By default, the LUA scripts are located in the /usr/share/sysdig/chisels directory, as shown below.
Monitoring CPU-Consuming Processes with Sysdig Chisels
Sysdig offers several ready-to-use chisels that automatically collect specific system information, known as “chisels.” Perhaps you’re experiencing slow performance on your CPU. If so, running the
sysdig command with a specified chisel lets you view which applications/processes are taking up most of your CPU usage.
1. Run the
sysdig command below to list available chisels.
sudo sysdig -cl
The below screenshot shows only a few chisels. But you can find and learn the complete list of all available chisels in the official documentation.
Sysdig chisels are also LUA scripts. You can create your own chisels to monitor specific system information or implement your own view, but this topic is beyond the scope of this tutorial.
2. Next, run the below command to see the detailed information (
-i) about a specific chisel, like
topprocs_cpu in this demo.
sudo sysdig -i topprocs_cpu

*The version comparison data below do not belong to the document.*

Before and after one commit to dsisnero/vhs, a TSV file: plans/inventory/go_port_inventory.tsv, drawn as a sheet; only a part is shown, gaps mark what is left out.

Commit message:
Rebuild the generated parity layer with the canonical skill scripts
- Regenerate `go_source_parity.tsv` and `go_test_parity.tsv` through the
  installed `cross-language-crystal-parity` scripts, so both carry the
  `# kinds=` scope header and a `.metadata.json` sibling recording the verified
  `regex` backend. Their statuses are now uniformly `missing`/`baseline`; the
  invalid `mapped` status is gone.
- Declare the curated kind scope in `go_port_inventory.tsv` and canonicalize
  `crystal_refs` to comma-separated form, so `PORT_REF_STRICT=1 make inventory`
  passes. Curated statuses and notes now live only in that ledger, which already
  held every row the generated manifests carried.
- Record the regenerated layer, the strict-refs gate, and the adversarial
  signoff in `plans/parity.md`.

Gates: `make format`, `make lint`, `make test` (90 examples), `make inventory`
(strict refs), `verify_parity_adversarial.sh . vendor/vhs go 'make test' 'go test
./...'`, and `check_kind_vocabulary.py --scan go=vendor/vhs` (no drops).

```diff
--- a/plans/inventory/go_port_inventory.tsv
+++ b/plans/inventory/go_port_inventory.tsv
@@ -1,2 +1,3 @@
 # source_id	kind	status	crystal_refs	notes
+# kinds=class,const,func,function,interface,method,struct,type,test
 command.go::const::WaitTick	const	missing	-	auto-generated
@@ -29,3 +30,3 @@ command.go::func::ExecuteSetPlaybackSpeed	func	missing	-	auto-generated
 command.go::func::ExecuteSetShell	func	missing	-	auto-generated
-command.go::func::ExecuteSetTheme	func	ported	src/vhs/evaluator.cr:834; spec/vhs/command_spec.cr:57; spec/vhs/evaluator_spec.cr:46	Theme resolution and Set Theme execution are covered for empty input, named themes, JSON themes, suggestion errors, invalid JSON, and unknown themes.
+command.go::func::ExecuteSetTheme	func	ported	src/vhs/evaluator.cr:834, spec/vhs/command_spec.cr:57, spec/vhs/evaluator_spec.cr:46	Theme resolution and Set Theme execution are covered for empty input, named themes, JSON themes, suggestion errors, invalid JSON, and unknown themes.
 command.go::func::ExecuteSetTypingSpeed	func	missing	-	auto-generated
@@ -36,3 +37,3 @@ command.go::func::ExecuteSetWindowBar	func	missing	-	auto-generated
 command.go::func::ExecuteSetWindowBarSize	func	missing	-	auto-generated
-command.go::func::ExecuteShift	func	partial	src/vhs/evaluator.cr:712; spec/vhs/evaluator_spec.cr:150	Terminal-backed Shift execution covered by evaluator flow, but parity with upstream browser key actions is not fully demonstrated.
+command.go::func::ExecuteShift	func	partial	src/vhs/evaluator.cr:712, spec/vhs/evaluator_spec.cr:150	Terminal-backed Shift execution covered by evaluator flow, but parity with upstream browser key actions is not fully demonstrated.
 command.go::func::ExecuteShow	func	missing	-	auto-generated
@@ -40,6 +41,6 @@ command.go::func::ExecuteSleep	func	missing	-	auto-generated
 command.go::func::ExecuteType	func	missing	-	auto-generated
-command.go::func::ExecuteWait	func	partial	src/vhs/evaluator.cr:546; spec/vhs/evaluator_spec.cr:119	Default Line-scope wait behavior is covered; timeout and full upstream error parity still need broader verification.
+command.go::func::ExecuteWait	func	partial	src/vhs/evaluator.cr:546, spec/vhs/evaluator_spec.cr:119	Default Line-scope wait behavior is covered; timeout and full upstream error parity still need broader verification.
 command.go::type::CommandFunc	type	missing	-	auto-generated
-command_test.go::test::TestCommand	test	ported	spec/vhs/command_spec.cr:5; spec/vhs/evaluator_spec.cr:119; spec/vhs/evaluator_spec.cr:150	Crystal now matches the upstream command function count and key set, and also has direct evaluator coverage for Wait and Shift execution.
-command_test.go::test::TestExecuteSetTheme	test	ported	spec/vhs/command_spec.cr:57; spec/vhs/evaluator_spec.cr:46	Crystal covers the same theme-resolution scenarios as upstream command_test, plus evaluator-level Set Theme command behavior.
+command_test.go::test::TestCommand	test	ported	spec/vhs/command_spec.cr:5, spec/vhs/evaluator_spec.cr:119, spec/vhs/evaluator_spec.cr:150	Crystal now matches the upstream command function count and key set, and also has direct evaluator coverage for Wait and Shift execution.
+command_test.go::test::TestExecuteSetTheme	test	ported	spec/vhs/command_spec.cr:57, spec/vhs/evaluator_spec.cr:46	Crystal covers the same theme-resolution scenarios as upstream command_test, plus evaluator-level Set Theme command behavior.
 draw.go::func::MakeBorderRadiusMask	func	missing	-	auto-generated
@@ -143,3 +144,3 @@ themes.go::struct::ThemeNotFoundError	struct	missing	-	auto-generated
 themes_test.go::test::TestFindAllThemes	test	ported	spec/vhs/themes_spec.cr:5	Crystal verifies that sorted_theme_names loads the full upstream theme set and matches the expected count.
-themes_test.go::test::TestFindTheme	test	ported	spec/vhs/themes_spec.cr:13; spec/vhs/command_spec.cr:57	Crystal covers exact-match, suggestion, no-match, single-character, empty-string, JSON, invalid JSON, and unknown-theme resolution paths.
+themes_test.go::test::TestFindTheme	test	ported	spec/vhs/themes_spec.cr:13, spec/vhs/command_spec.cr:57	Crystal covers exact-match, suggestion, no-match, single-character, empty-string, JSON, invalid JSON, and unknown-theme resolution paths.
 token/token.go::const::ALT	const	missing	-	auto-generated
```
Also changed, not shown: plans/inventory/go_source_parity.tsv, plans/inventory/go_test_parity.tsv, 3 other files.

You can see all the information about the topprocs_cpu chisel below, including the chisel’s name, category, and a brief description of what the chisel does.
In this example, the topprocs_cpu chisel is categorized as CPU Usage and Shows the top process defined by the highest CPU utilization.
Once you understand the functionality of a chisel, you can start using that chisel.
3. Run the
sysdig command below, specifying the right chisel (
-c topprocs_cpu) to find the applications using the highest amount of CPU in your system.
sudo sysdig -c topprocs_cpu
Sysdig captures the top 10 CPU-consuming processes in this demo and prints them on the terminal. The most CPU-intensive process will be displayed on top (sshd), making them quicker to find.
Monitoring Filtered System Information
In some cases, the output is enormous, making it hard to filter system information based on a specific chisel. Luckily, Sysdig offers a powerful filtering option that uses Lua syntax so you can perform effective filtering.
Suppose you’re only looking for sshd processes that contribute to high CPU usage. You can define a filter expression by a specific PID or process name.
Run the below
sysdig command to show only the
sshd process that uses a lot of CPU.
sudo sysdig proc.name=sshd
As shown below, you will get a filtered output without getting any other process information.
From the output, you can get more information about the sshd process, like why the sshd process uses more CPU or memory, and so on.
Creating an Event Log File to Monitor your System
One of the great features that Sysdig offers are event log files, which allow you to collect all information about what your application or the system does for later analysis. The event log files provide the same information as the command-line outputs in the previous examples but are saved to a file on disk.
1. Run the below command create a file (
ata.scap in your home directory, where Syslog will store all
The .scap file extension allows saving data streams in the form of human-readable text.
sudo sysdig -w ata.scap
2. Next, run the
ls -la command below to list all files in the working directory.
You’ll notice a new file named ata.scap in your home directory, as shown below.
3. Finally, run the below command for Sysdig to read (
-r) the Sysdig event log file (
ata.scap) and print your system’s behavior when you SSH into your server.
sudo sysdig -r ata.scap
In this article, you learned how to install Sysdig on Ubuntu 20.04 and use csysdig to collect your system, applications, and security information. You also touched on creating an event log file that allows you to record your system’s behavior.
At this point, you’ve realized that having Sysdig installed in your system provides you with powerful tools. And these tools help you gain more insights into how your system, applications, and infrastructure work.
Now, with this newfound knowledge, why not learn to decode your HTTP traffic with Sysdig? Or how to track down application bottlenecks with Sysdig tracers?